American talent Tejay van Garderen is hopeful of taking his maiden professional win at Paris-Nice, which starts on Sunday.
“I have really good form – I showed that at Algarve a little bit – and it’s only gotten better since then. I’m going into it with a lot of confidence and I just need to stay by my team and always be focused,” he told Cycling Weekly.
Van Garderen placed second in the Tour of the Algarve to teammate Tony Martin last week, and feels that between them, the pair will get a result for HTC-Columbia.
Nevertheless, the 22 year old is under no illusions as to the difficulty of the traditional early season markstick. “I feel at a bit of a disadvantage having never raced it before, but that’s all part of the learning process.
“It’s not one of those races, like in Spain, where you can stay relaxed, at the back and work your way to the front whenever you feel like it. It’s one of those races where you have to stay at the front the whole time.”
The 27km stage six time trial may further play into his hands. Van Garderen is enthused about what he perceives to be a general return to races against the clock in this year’s calendar.
“I only did five individual time trials – not prologues or TTTs – last year: in the Algarve, California, the Dauphine, the Vuelta and the world championships. It seems like time-trialling has been suppressed a little bit, maybe because they don’t like the technology that’s going into it or whatever. But this season it’s coming back a little, and I’m really glad.”
In just fourteen months as a professional, van Garderen has already taken several impressive and consistent stage racing results, most notably third in last year’s Dauphine and second at the Tour of Turkey. The only thing missing from his growing palmares is a first place finish – and on current form, he’s a real dark horse for Paris-Nice.

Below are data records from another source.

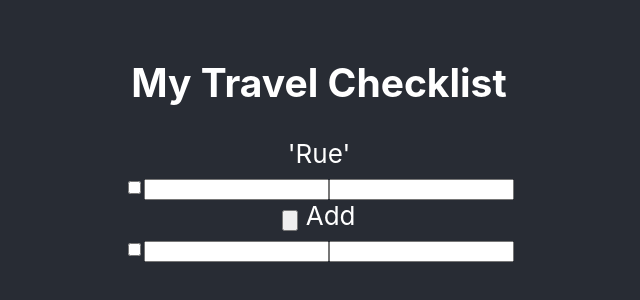
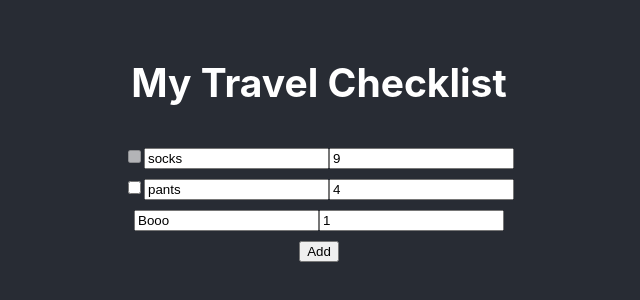
Before and after one commit to mellaskowski/travel_checklist, a React (Create React App) app: page / in a window 1280 px wide. Shown: the part 256-556 px from the top of the page, without its empty margins (321-961 px from the left). Built offline with nearby package versions, Linux system fonts and the light colour scheme.

Commit message:
add state obj & new item on load

```diff
--- a/src/App.js
+++ b/src/App.js
@@ -1,6 +1,5 @@
 import './App.css';
 import CheckList from './Checklist.js';
-import CheckListItem from './CheckListItem';
 
 
 function App() {
@@ -13,7 +12,6 @@ function App() {
 
         <div>
           <CheckList items={[]} />
-          <CheckListItem quantity={9} name={'potato'} packed={false}/>
       </div>
       </header>
     </div>
--- a/src/CheckListItem.js
+++ b/src/CheckListItem.js
@@ -1,32 +1,32 @@
+import React, { useState } from 'react';
 
 
 export interface CheckListItemProp extends React.Component {
 	name: string,
 	packed: boolean,
 	quantity: number,
+	isNew?: boolean,
 }
 
 const CheckListItem: React.FunctionComponent<CheckListItemProp> =({
 	name,
 	packed,
 	quantity,
+	isNew
 }) => {
 
+	isNew = isNew || false;
 	// const [checked, setChecked] = useState(boolean);
 
 
-	// when user adds an item to the list
-	// const addItem = () = {
-
-	// };
-
+	// when user packs/checks an item
 
 
 	return (
 		<div>
-			<input value={packed} disabled={packed} type="checkbox" />
-			<input type="string" default={name}/>
-			<input type="number" default={quantity}/>
+			{!isNew && <input value={packed} disabled={packed} type="checkbox" /> }
+			<input type="string" value={name}/>
+			<input type="number" value={quantity}/>
 		</div>
 	);
 }
--- a/src/Checklist.js
+++ b/src/Checklist.js
@@ -1,34 +1,77 @@
 import CheckListItem from './CheckListItem';
-
+import React, { useState } from 'react';
 
 export interface CheckListProps extends React.Component {
 	items: CheckListItem[],
 }
+
+const CheckListFakeData = [{
+	name: 'socks',
+	packed: true,
+	quantity: 9,
+	isNew: false,
+},
+{
+	name: 'pants',
+	packed: false,
+	quantity: 4,
+	isNew: false,
+}
+];
 
 const CheckList: React.FunctionComponent<CheckListProps> = ({
 	items
 
 }) => {
 
-	// const [state, setState]: CheckBoxState = useState<boolean[]>();
-	// const [length, setLength]: number = useState<number>(); // to keep track of new item
+	const [listState, setListState] = useState(CheckListFakeData);
 
-	let startingStates = [];
+	let startingStates: CheckListItem[] = [];
+
+	const newListItem = {
+		name: 'Booo',
+		quantity: 1,
+		packed: false,
+		isNew: true
+	};
 
 	const initState = (index: number) => {
-
+		console.log(listState);
+		startingStates = listState;
+		items.forEach((item, index) => {
+			startingStates.concat(item);
+		});
+		// add new input section
+		startingStates.push(newListItem);
+		// this.setState(startingStates);
+		// setListState(startingStates);
+		console.log('items', items);
 	};
 
 	// add new item to list
 	const addItemToList = () => {
 
+		console.log('adding new item to list');
 	};
 
-	const newItem = (): CheckListItem => {
+	const displayListItem = (item: CheckListItem) => {
+		return (
+			<>
+				<CheckListItem
+				name={item.name}
+				quantity={item.quantity}
+				packed={item.packed}
+				isNew={item.isNew}
+				/>
+			</>
+		);
+	};
+
+	const listItems = (): CheckListItem => {
 		return (
 			<div>
-			<CheckListItem name={''} quantity={1} packed={false}/>
-			<input type="button" onClick={addItemToList()}/> Add
+			{ listState.map(displayListItem) }
+			<input type="button" onClick={addItemToList()} value='Add'/>
 
 			</div>
 		);
@@ -36,8 +79,8 @@ const CheckList: React.FunctionComponent<CheckListProps> = ({
 
 
 	return ( <div>
-		'Rue'
-		{ newItem() }
+		{ initState() }
+		{ listItems() }
 		</div>
 	);
 }
```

van Garderen already feels like he’s stepped up a gear in 2011. “I think the biggest thing is that I’m actually racing for the win now and not up there for the placings,” he said.
“Take the stage up the Malhao climb at the Algarve: last year, Contador went up the road, so did Machado and Leipheimer for Radioshack. And all I was doing was setting my own pace, grinding, trying not to lose time.”
“This year was diffierent. Now, it seems like I can handle a little bit more of a workload beforehand and be fresher for the climb. When people attack, I can respond and attack myself, then I’m in it for the sprint. The fact that I’m able to race for the win – even if I misjudged the sprint [Steve Cummings pipped him to victory] – means that I’m closer to it than I was before.”